The Diane military brush (a term for a rounded, handheld brush with thick bristles) can help define natural waves in textured hair, and it’s also a handy facial hair brush for all men. The large wood handle contains nine rows of medium-firm bristles. This brush has all the detangling and dandruff-busting powers of our other selects (though, it likely won’t last as long), only at a lower price tag.
The Best Premium Brush: Kent BRD2 Boar Bristle Beard Brush
Conrad told us that he personally looks for brushes with blended bristles that provide a mix of soft and firm textures. And Kent’s high-end beard brush fits the bill, although it’s more of an investment than our other picks. Kent uses a unique combination of bristles, which are cut at a 45-degree angle to penetrate deeper into the beard. The long, soft bristles reach skin and new hair, while the short, firm bristles help control scruff. The BRD2 brush also features a unique angled handle for an ergonomic grooming experience.
The Best Versatile Beard Brush: Beardbrand Beard Brush
Beardbrand is a relative newcomer to the grooming world, with a suite of products for washing and styling those whiskers. We love that this brush comes in three different styles—round, oval, and with a handle—all with natural stiff bristles. If we had to pick one, we’d recommend the oval brush, which has a fine wood handle with grooves on the side for a smooth grip.
The Best Soft Bristle Beard Brush: Wahl Travel Beard Brush
Beard brushes can feel irritating to the skin—and they’re supposed to. Otherwise, they wouldn’t be very good exfoliators, and those overlooked follicles wouldn’t get the TLC they need. But if you want softer bristles for sensitive skin, then reach for Wahl’s travel brush.

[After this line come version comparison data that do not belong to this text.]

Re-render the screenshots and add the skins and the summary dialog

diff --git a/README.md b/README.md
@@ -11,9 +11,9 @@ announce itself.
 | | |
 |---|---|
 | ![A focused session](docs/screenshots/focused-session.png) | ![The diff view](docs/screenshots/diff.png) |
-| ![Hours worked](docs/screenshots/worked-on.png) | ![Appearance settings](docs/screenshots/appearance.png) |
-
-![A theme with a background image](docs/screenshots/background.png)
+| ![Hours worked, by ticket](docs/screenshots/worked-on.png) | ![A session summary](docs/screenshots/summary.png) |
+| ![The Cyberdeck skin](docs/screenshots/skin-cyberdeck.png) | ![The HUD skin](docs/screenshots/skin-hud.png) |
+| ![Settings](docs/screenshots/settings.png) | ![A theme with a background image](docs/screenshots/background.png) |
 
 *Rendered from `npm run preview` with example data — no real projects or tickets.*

This pocket-sized tool uses beech wood and soft boar bristles to evenly distribute product and smooth out your facial hair.
The Best Large Beard Brush: Live Bearded Boar’s Hair Beard Brush

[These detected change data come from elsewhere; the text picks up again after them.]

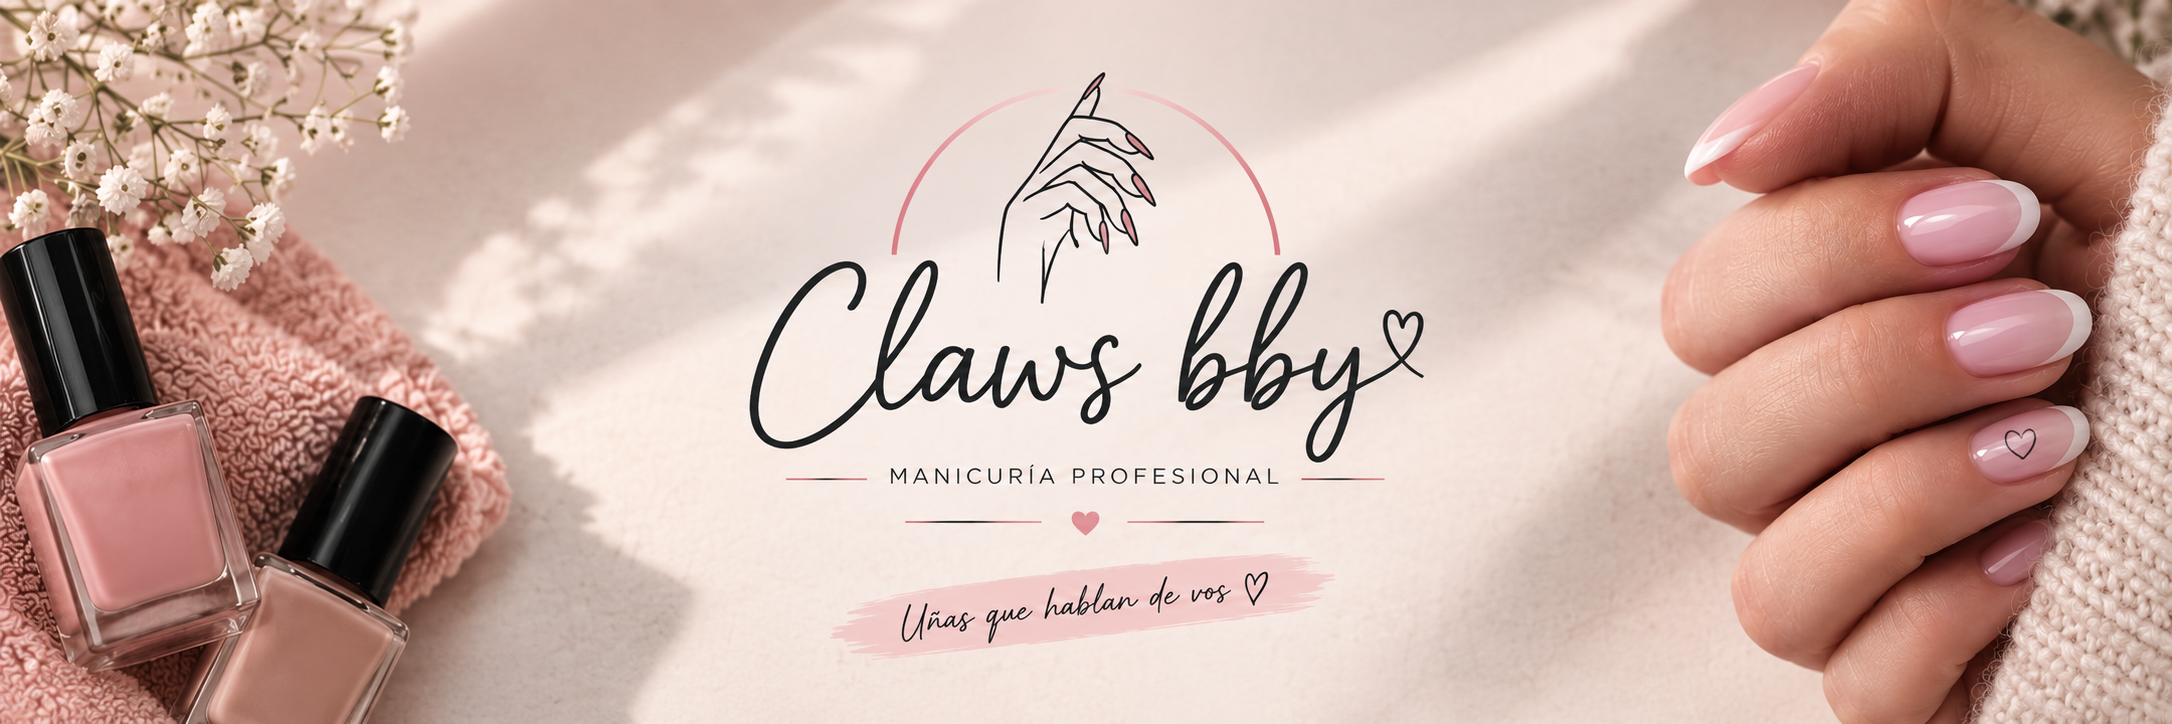
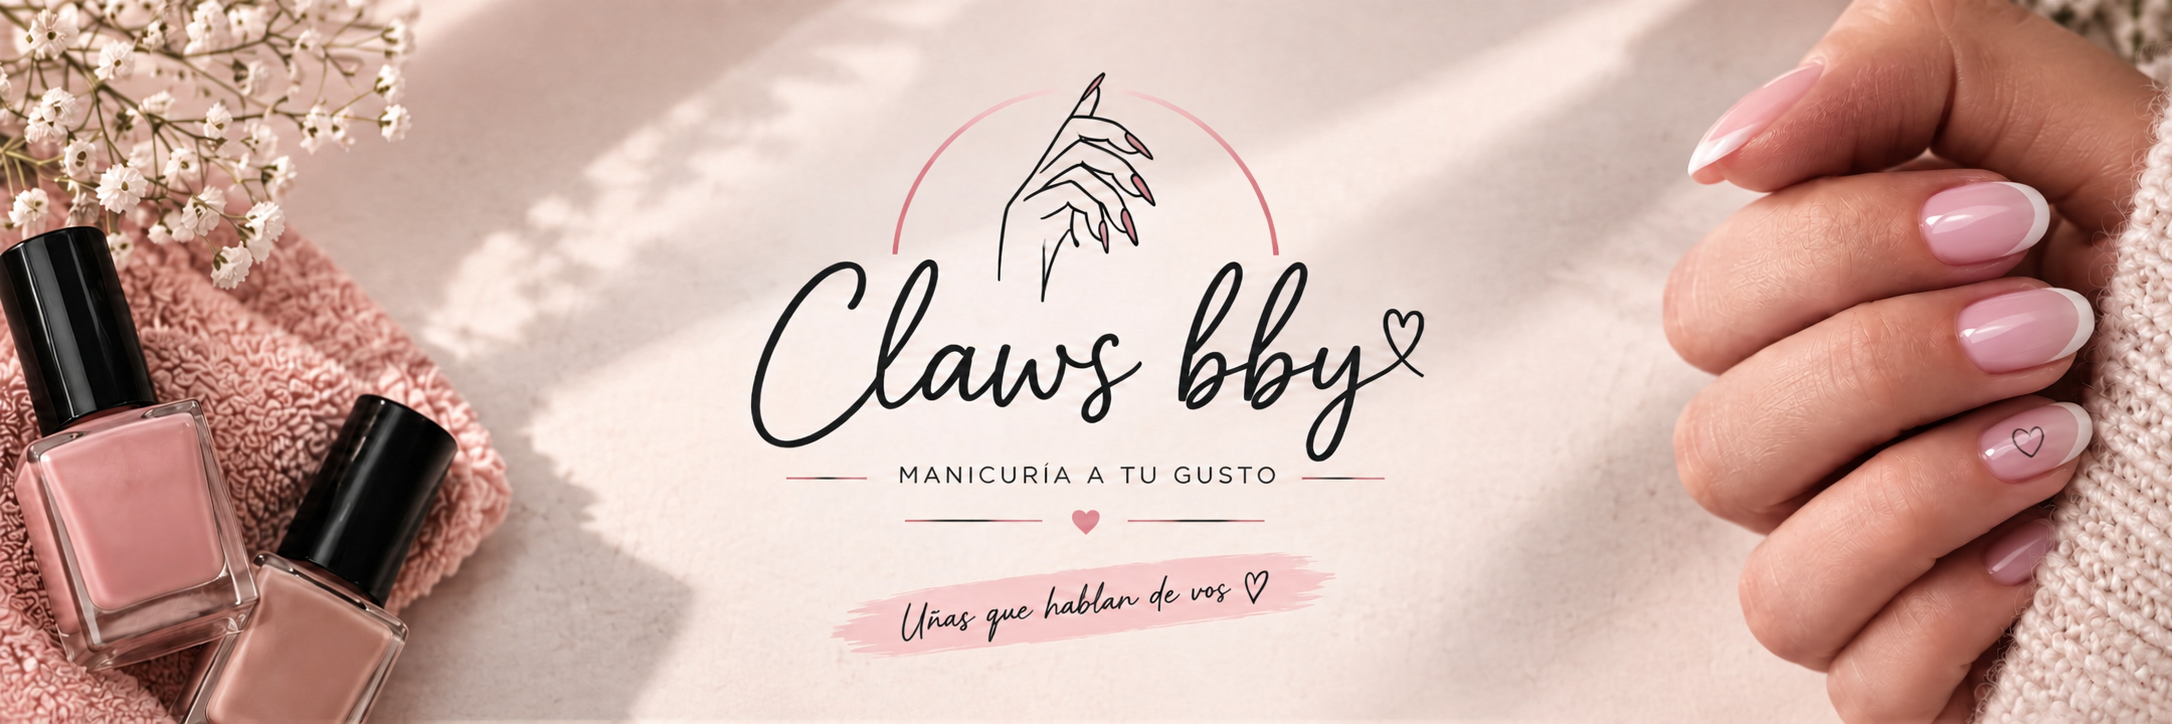
Segunda version del proyecto

diff --git a/index.html b/index.html
@@ -118,7 +118,7 @@
                     </h1>
 
                     <p>
-                        Me llamo Evi y soy manicurista profesional.
+                        Me llamo Evi y soy manicurista principiante.
                         Creo que unas uñas lindas no son solamente un detalle,
                         sino una forma de expresar quién sos.
                     </p>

Live Bearded is a small grooming outfit known for its washes and butters, but it also makes a stellar brush beloved by one of our testers. The larger handle and width gives you fuller coverage while brushing. The bristles aren’t too firm if you’re worried about irritation, but still tough enough to control itching, flaking, and tangles. For avoiding dandruff and whipping messy beards into shape, it’s a long-lasting brush that won’t let you down.
The Best Heavy-Duty Beard Brush: Seven Potions Beard Brush
Seven Potions is a UK-based company, and one of the countless men’s grooming brands that have come into being in the last decade. Its compact brush is a popular pick on Amazon, and it uses a combination of pear wood and first-cut boar bristles. First-cut bristles are extra firm, so this is a good choice for guys with thick facial hair, beard dandruff, or stubborn flyaway hairs. The size is also just right—not too big, not too small.
The Best Vegan Beard Brush: Horace Vegan Beard Brush
A different Horace exfoliating product recently nabbed a spot in the 2023 GQ Grooming Awards. In addition to that excellent face mask, the brand also has a beard brush that doesn’t use boar’s hair (or any other animal products). So for bearded vegans, this is our top choice. Made in Germany, the brush uses bristles made from vegetable fiber and agave leaf as well as a colorful beech wood handle to keep your whiskers as well groomed as any carnivore’s.
Do I Need to Use a Beard Brush?
Even if you already own a beard comb, you still need a brush. Brushes are for beard care, and combs are for beard styling—with a lot of gray area. (It might be best to pick up one of each.) To find the right brush for every guy, we talked to Matty Conrad, a go-to GQ beard expert who also designs his own beard care products at Victory Barber. Conrad agreed with our assessment that brushes are a true necessity. In a phone interview, he also told us that guys should look for brushes with stiff, natural bristles.